With traditional methods, you can spend lots of money and not necessarily get a complete picture of what’s living at your site. Take advantage of eDNA methods and gain larger and more complete biodiversity datasets. The tools offer higher detection at far higher throughput rates, with results that are consistent and accurate. This makes the results easy to standardise, share between groups, and repeat throughout the year. Contemporary eDNA data will allow you to catch exciting biodiversity trends in your site. Are you seeing declines in key indicator species, can you see a loss of species diversity after a large impact on your site? Spend less time sampling and more time interpreting your up-to-date and representative results.

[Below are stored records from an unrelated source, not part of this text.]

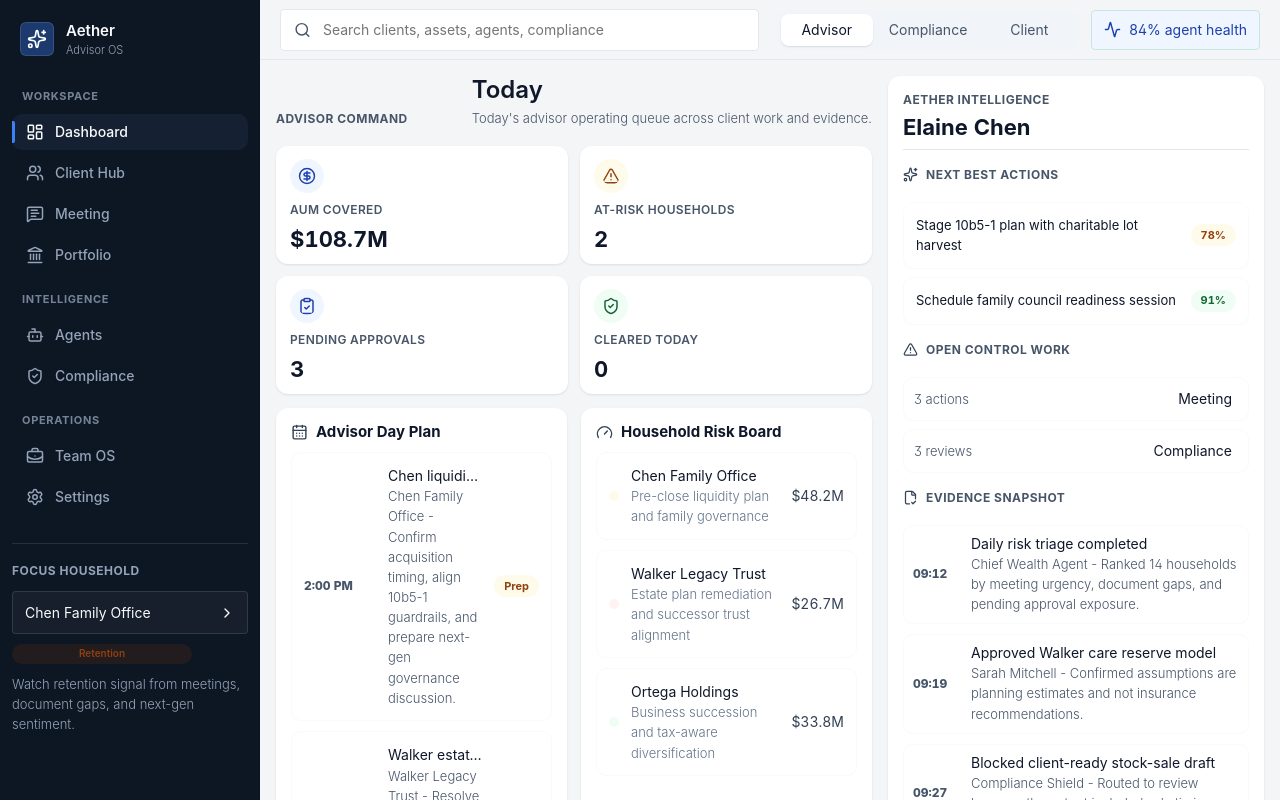
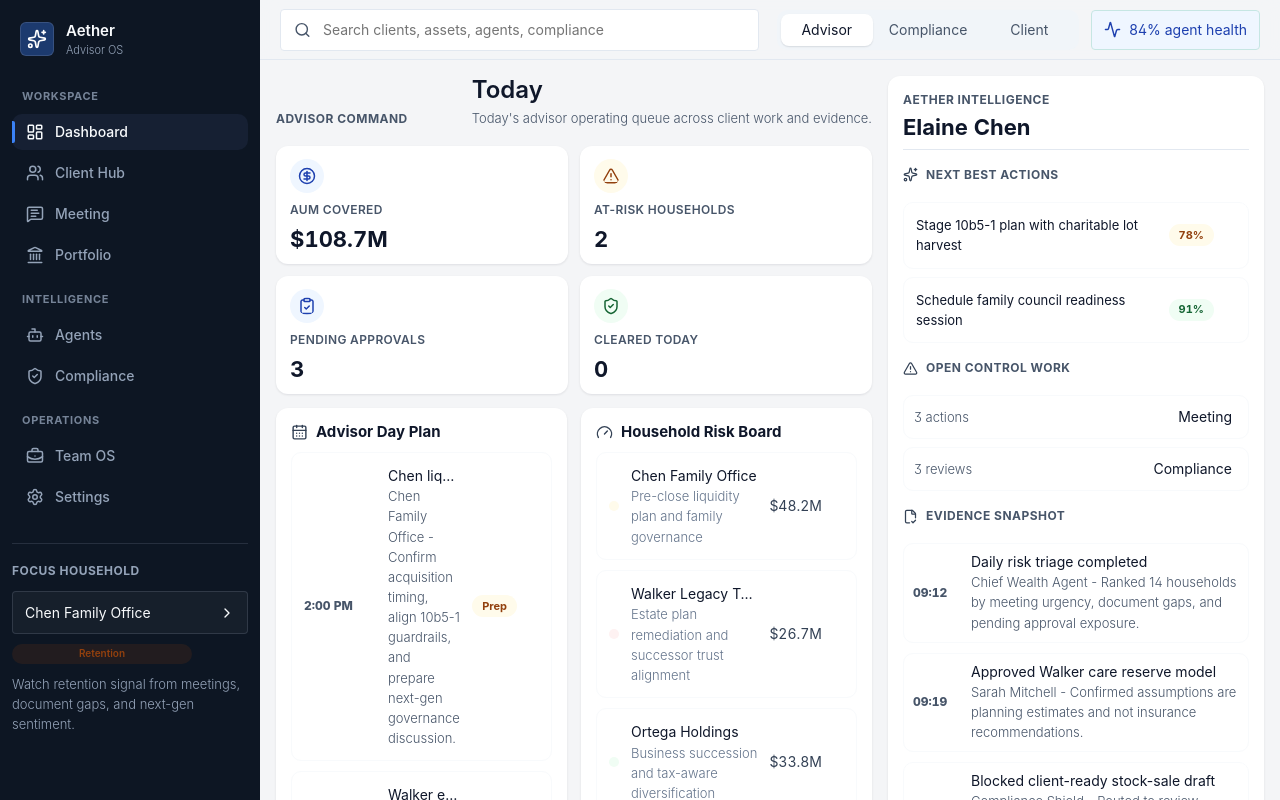
Before and after one commit to venkatvijay-25/AetherAdvisorOS, a React (Vite) app: page / in a window 1280 px wide. Shown: the top 800 px of the page. Built offline with nearby package versions, Linux system fonts and the light colour scheme.

Commit message:
Clarify clickable card affordances

```diff
--- a/src/styles.css
+++ b/src/styles.css
@@ -3331,3 +3331,142 @@ html body .status-pill.status-prep {
   border-radius: 9999px !important;
   overflow: hidden;
 }
+
+/* Click affordance cleanup */
+.surface:hover,
+.family-node:hover,
+.agent-panel:hover,
+.review-panel:hover,
+.team-panel:hover,
+.scenario-card:hover,
+.intelligence-panel:hover,
+.recommendation:hover,
+.brief-item:hover,
+.reasoning-box:hover {
+  box-shadow: var(--modern-card-shadow) !important;
+}
+
+article.metric-tile,
+.surface,
+.family-node,
+.agent-panel,
+.review-panel,
+.scenario-card,
+.recommendation,
+.brief-item,
+.reasoning-box,
+.work-row,
+.data-row,
+.asset-row,
+.audit-row,
+.control-item,
+.guardrail,
+.event-row,
+.mini-stat-row {
+  cursor: default !important;
+}
+
+.metric-tile.clickable,
+button.timeline-item,
+button.rank-row,
+button.client-row,
+button.insight-row,
+button.search-result,
+button.health-row,
+button.meeting-card,
+button.team-panel,
+.client-switch,
+.agent-health {
+  position: relative;
+  cursor: pointer !important;
+  transition:
+    background 140ms ease,
+    box-shadow 140ms ease,
+    transform 140ms ease;
+}
+
+.metric-tile.clickable::after,
+button.timeline-item::after,
+button.rank-row::after,
+button.client-row::after,
+button.insight-row::after,
+button.search-result::after,
+button.health-row::after,
+button.meeting-card::after,
+button.team-panel::after {
+  content: "›";
+  position: absolute;
+  top: 50%;
+  right: 12px;
+  color: var(--blue);
+  font-size: 18px;
+  font-weight: 700;
+  line-height: 1;
+  opacity: 0;
+  transform: translateY(-50%) translateX(-3px);
+  transition: opacity 140ms ease, transform 140ms ease;
+  pointer-events: none;
+}
+
+.metric-tile.clickable,
+button.timeline-item,
+button.rank-row,
+button.client-row,
+button.insight-row,
+button.search-result,
+button.health-row,
+button.meeting-card,
+button.team-panel {
+  padding-right: 34px !important;
+}
+
+.metric-tile.clickable:hover,
+button.timeline-item:hover,
+button.rank-row:hover,
+button.client-row:hover,
+button.insight-row:hover,
+button.search-result:hover,
+button.health-row:hover,
+button.meeting-card:hover,
+button.team-panel:hover {
+  background: #f8fafc !important;
+  box-shadow: inset 0 0 0 1px #dbeafe, var(--modern-card-shadow) !important;
+  transform: translateY(-1px);
+}
+
+.metric-tile.clickable:hover::after,
+button.timeline-item:hover::after,
+button.rank-row:hover::after,
+button.client-row:hover::after,
+button.insight-row:hover::after,
+button.search-result:hover::after,
+button.health-row:hover::after,
+button.meeting-card:hover::after,
+button.team-panel:hover::after,
+.metric-tile.clickable:focus-visible::after,
+button.timeline-item:focus-visible::after,
+button.rank-row:focus-visible::after,
+button.client-row:focus-visible::after,
+button.insight-row:focus-visible::after,
+button.search-result:focus-visible::after,
+button.health-row:focus-visible::after,
+button.meeting-card:focus-visible::after,
+button.team-panel:focus-visible::after {
+  opacity: 1;
+  transform: translateY(-50%) translateX(0);
+}
+
+.metric-tile.clickable:focus-visible,
+button.timeline-item:focus-visible,
+button.rank-row:focus-visible,
+button.client-row:focus-visible,
+button.insight-row:focus-visible,
+button.search-result:focus-visible,
+button.health-row:focus-visible,
+button.meeting-card:focus-visible,
+button.team-panel:focus-visible,
+.client-switch:focus-visible,
+.agent-health:focus-visible {
+  outline: 2px solid #bfdbfe;
+  outline-offset: 2px;
+}
```
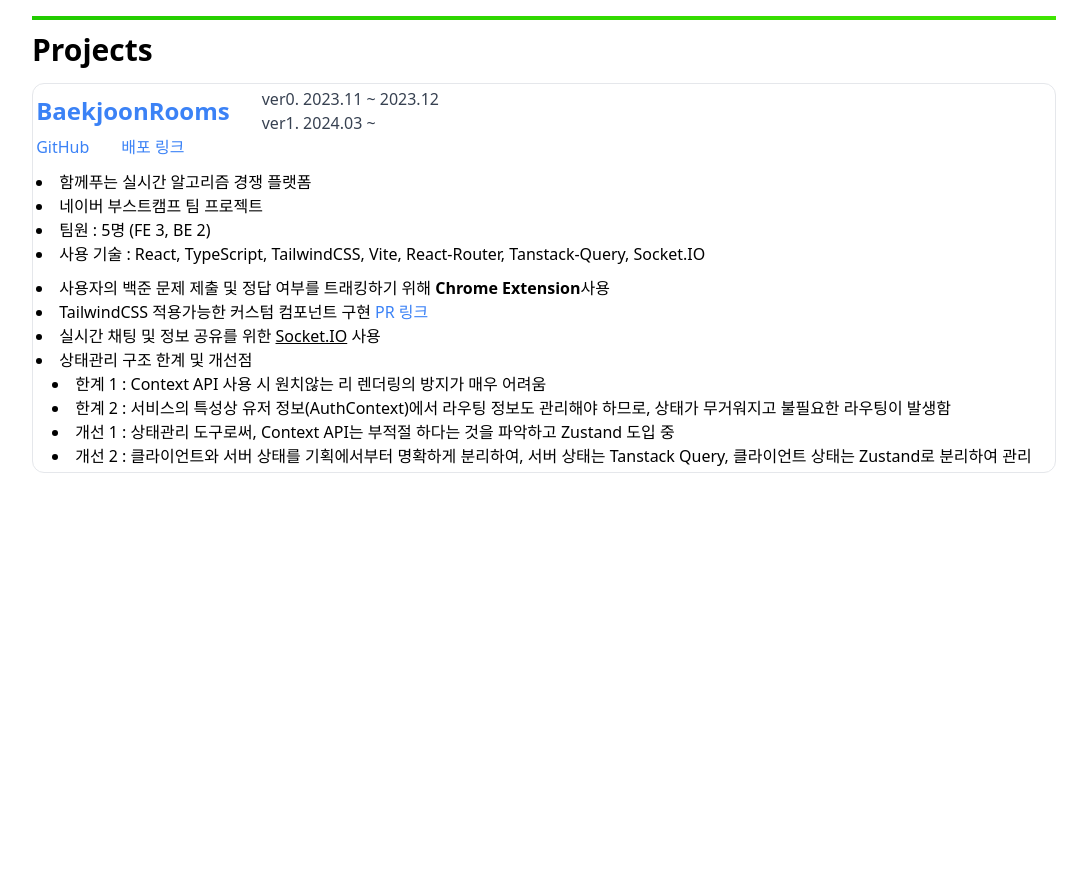
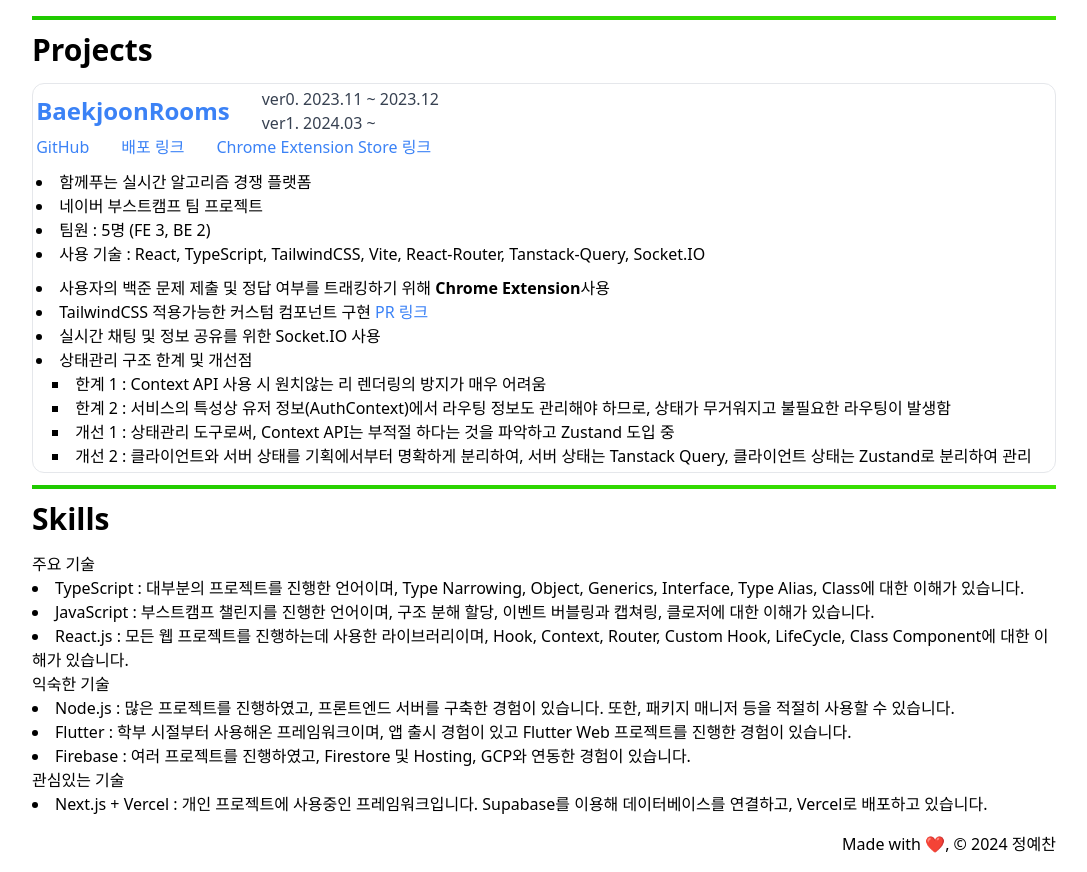
Before and after one commit to glowisn/glowisn.github.io, a Next.js app: page / in a window 1280 px wide. Shown: the part 801-1673 px from the top of the page, without its empty margins (96-1183 px from the left). Before the commit the page ends 1274 px from the top, so only its background shows below. Built offline with nearby package versions, Linux system fonts and the light colour scheme.

Commit message:
내용 추가

```diff
--- /dev/null
+++ b/src/pages/components/Footer.tsx
@@ -0,0 +1,9 @@
+export default function Footer() {
+  return (
+    <>
+      <footer>
+        <p className="text-right my-4">Made with ❤️, © 2024 정예찬</p>
+      </footer>
+    </>
+  );
+}
--- a/src/pages/components/Projects.tsx
+++ b/src/pages/components/Projects.tsx
@@ -11,10 +11,11 @@ export default function Projects() {
             ver1. 2024.03 ~
           </div>
         </div>
-        <a href="" className="mr-[2em]">
+        <a href="https://github.com/boostcampwm2023/baekjoonrooms" className="mr-[2em]">
           GitHub
         </a>
-        <a href="">배포 링크</a>
+        <a href="https://baekjoonrooms.com/intro" className="mr-[2em]">배포 링크</a>
+        <a href="https://chromewebstore.google.com/detail/baekjoonrooms/fndogmcoaeenjcihljbahpdlfinkepeh?hl=ko">Chrome Extension Store 링크</a>
         <ul className="text-base my-[0.67em]">
           <li>함께푸는 실시간 알고리즘 경쟁 플랫폼</li>
           <li>네이버 부스트캠프 팀 프로젝트</li>
@@ -34,7 +35,7 @@ export default function Projects() {
               <a href="https://github.com/boostcampwm2023/baekjoonrooms/pull/114/files">PR 링크</a>
             </li>
             <li>
-              실시간 채팅 및 정보 공유를 위한 <u>Socket.IO</u> 사용
+              실시간 채팅 및 정보 공유를 위한 Socket.IO 사용
             </li>
             <ul>
               <li>
@@ -42,12 +43,10 @@ export default function Projects() {
                 <ul className="pl-[1em]">
                   <li>한계 1 : Context API 사용 시 원치않는 리 렌더링의 방지가 매우 어려움</li>
                   <li>
-                    한계 2 : 서비스의 특성상 유저 정보(AuthContext)에서 라우팅 정보도 관리해야
-                    하므로, 상태가 무거워지고 불필요한 라우팅이 발생함
+                    한계 2 : 서비스의 특성상 유저 정보(AuthContext)에서 라우팅 정보도 관리해야 하므로, 상태가 무거워지고 불필요한 라우팅이 발생함
                   </li>
                   <li>
-                    개선 1 : 상태관리 도구로써, Context API는 부적절 하다는 것을 파악하고 Zustand
-                    도입 중
+                    개선 1 : 상태관리 도구로써, Context API는 부적절 하다는 것을 파악하고 Zustand 도입 중
                   </li>
                   <li>
                     개선 2 : 클라이언트와 서버 상태를 기획에서부터 명확하게 분리하여, 서버 상태는 Tanstack Query, 클라이언트 상태는 Zustand로 분리하여 관리
--- /dev/null
+++ b/src/pages/components/Skills.tsx
@@ -0,0 +1,43 @@
+export default function Skills() {
+  return (
+    <>
+      <h2 className="text-3xl font-bold mb-[0.5em]">Skills</h2>
+      <div>
+        <div>주요 기술</div>
+        <ul>
+          <li>
+            TypeScript : 대부분의 프로젝트를 진행한 언어이며, Type Narrowing, Object, Generics,
+            Interface, Type Alias, Class에 대한 이해가 있습니다.
+          </li>
+          <li>
+            JavaScript : 부스트캠프 챌린지를 진행한 언어이며, 구조 분해 할당, 이벤트 버블링과
+            캡쳐링, 클로저에 대한 이해가 있습니다.
+          </li>
+          <li>
+            React.js : 모든 웹 프로젝트를 진행하는데 사용한 라이브러리이며, Hook, Context, Router,
+            Custom Hook, LifeCycle, Class Component에 대한 이해가 있습니다.
+          </li>
+        </ul>
+        <div>익숙한 기술</div>
+        <ul>
+          <li>
+            Node.js : 많은 프로젝트를 진행하였고, 프론트엔드 서버를 구축한 경험이 있습니다. 또한, 패키지 매니저 등을 적절히 사용할 수 있습니다.
+          </li>
+          <li>
+            Flutter : 학부 시절부터 사용해온 프레임워크이며, 앱 출시 경험이 있고 Flutter Web
+            프로젝트를 진행한 경험이 있습니다.
+          </li>
+          <li>
+            Firebase : 여러 프로젝트를 진행하였고, Firestore 및 Hosting, GCP와 연동한 경험이 있습니다.
+          </li>
+        </ul>
+        <div>관심있는 기술</div>
+        <ul>
+          <li>
+            Next.js + Vercel : 개인 프로젝트에 사용중인 프레임워크입니다. Supabase를 이용해 데이터베이스를 연결하고, Vercel로 배포하고 있습니다.
+          </li>
+        </ul>
+      </div>
+    </>
+  );
+}
--- a/src/pages/index.tsx
+++ b/src/pages/index.tsx
@@ -2,8 +2,10 @@ import Contact from "./components/Contact";
 import Description from "./components/Description";
 import Divider from "./components/Divider";
 import Education from "./components/Education";
+import Footer from "./components/Footer";
 import Head from "./components/Head";
 import Projects from "./components/Projects";
+import Skills from "./components/Skills";
 
 export default function Home() {
   return (
@@ -18,6 +20,9 @@ export default function Home() {
         <Education />
         <Divider />
         <Projects />
+        <Divider />
+        <Skills />
+        <Footer />
       </div>
     </>
   );
--- a/src/styles/globals.css
+++ b/src/styles/globals.css
@@ -20,7 +20,12 @@ body {
 li{
   list-style-type: disc;
   list-style-position: inside;
+
+  li {
+    list-style-type: square;
+  }
 }
+
 
 a {
   cursor: pointer;
```
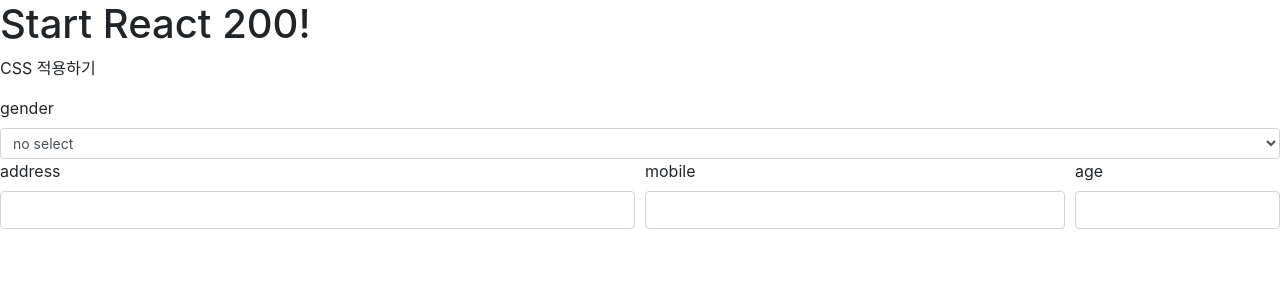
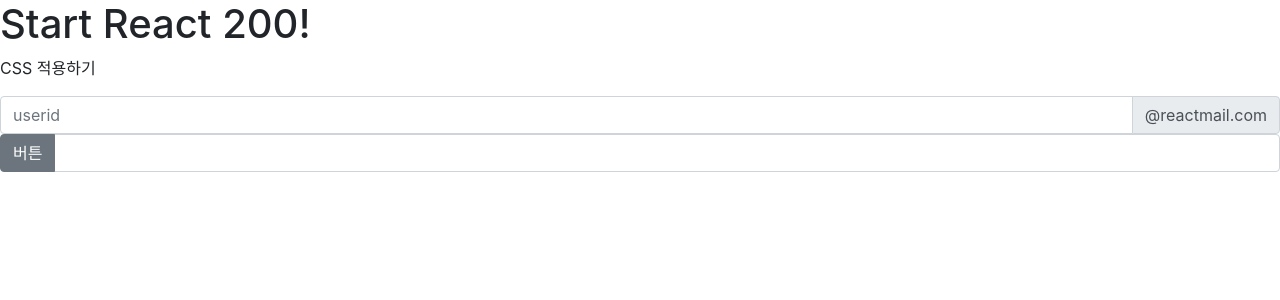
Before and after one commit to leejungyeoul/react200, a React (Create React App) app in the folder client/: page / in a window 1280 px wide. Shown: the top 300 px of the page. Built offline with nearby package versions, Linux system fonts and the light colour scheme.

Commit message:
045. reactstrap Input Group 사용하기

```diff
--- a/client/src/App.js
+++ b/client/src/App.js
@@ -1,6 +1,6 @@
 import React from 'react';
 // import './App.css';
-import ReactstrapForm from './R044_ReactstrapForm'
+import InputGroup from './R045_ReactstrapInputGroup'
 import 'bootstrap/dist/css/bootstrap.css'
 
 function App() {
@@ -8,7 +8,7 @@ function App() {
     <div>
       <h1>Start React 200!</h1>
       <p>CSS 적용하기</p>
-      <ReactstrapForm/>
+      <InputGroup/>
     </div>
   );
 }
--- a/client/src/R044_ReactstrapForm.js
+++ /dev/null
@@ -1,38 +0,0 @@
-import React, { Component } from 'react';
-import { Form, Label, Input, Row, Col, FormGroup } from 'reactstrap';
-
-class R044_ReactstrapForm extends Component {
-  render() {
-    return (
-      <Form>
-        <Label for="exampleGender">gender</Label>
-        <Input type="select" bsSize="sm">
-          <option>no select</option>
-          <option>woman</option>
-          <option>man</option>
-        </Input>
-        <Row form>
-          <Col md={6}>
-            <FormGroup>
-              <Label for="exampleAddress">address</Label>
-              <Input type="text" name="address" id="address"/>
-            </FormGroup>
-          </Col>
-          <Col md={4}>
-            <FormGroup>
-              <Label for="exampleMobile">mobile</Label>
-              <Input type="text" name="mobile" id="mobile"/>
-            </FormGroup>
-          </Col>
-          <Col md={2}>
-            <FormGroup>
-              <Label for="exampleAge">age</Label>
-              <Input type="text" name="age" id="age"/>
-            </FormGroup>
-          </Col>
-        </Row>
-      </Form>
-    )}
-}
-
-export default R044_ReactstrapForm;
--- /dev/null
+++ b/client/src/R045_ReactstrapInputGroup.js
@@ -0,0 +1,22 @@
+import React, { Component } from 'react';
+import { InputGroup, InputGroupAddon, InputGroupText, Input, Button } from 'reactstrap';
+
+class R045_ReactstrapInputGroup extends Component {
+  render() {
+    return (
+      <>
+      <InputGroup>
+        <Input placeholder="userid" />
+        <InputGroupAddon addonType="append">
+          <InputGroupText>@reactmail.com</InputGroupText>
+        </InputGroupAddon>
+      </InputGroup>
+      <InputGroup>
+        <InputGroupAddon addonType="prepend"><Button>버튼</Button></InputGroupAddon>
+        <Input />
+      </InputGroup>
+      </>
+    )}
+}
+
+export default R045_ReactstrapInputGroup;
```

We’ve worked on a huge range of taxonomic groups in lots of different ecosystems. An example of one of our fish projects comes from the River Frome in England, where we measured the fish communities at different areas along the river. We sampled the river mouth, the saline transition zone and also in upstream and purely freshwater areas. This is a typical example of using our eDNA methods in a range of salinities to achieve a biodiversity assessment. Some fish were found in all sites, and others were found only in certain areas. We could use this to inform our collaborative project with Natural England.
We’ve also got strong citizen science opportunities, and we believe that anybody can sample eDNA and find out what’s living in their chosen area. We took part in Chris Packham’s BioBlitz in Wicken Fen, and the volunteers did a great job. They collected water samples, filtered them, then we took them back to the labs for processing. They detected 12 fish species in their samples (and a toad!). The Environmental Agency has been monitoring this area since 1984, and they have found the same species, but they have never found them all in a single survey. Our non-experts demonstrated just how sensitive and powerful the eDNA methods can be.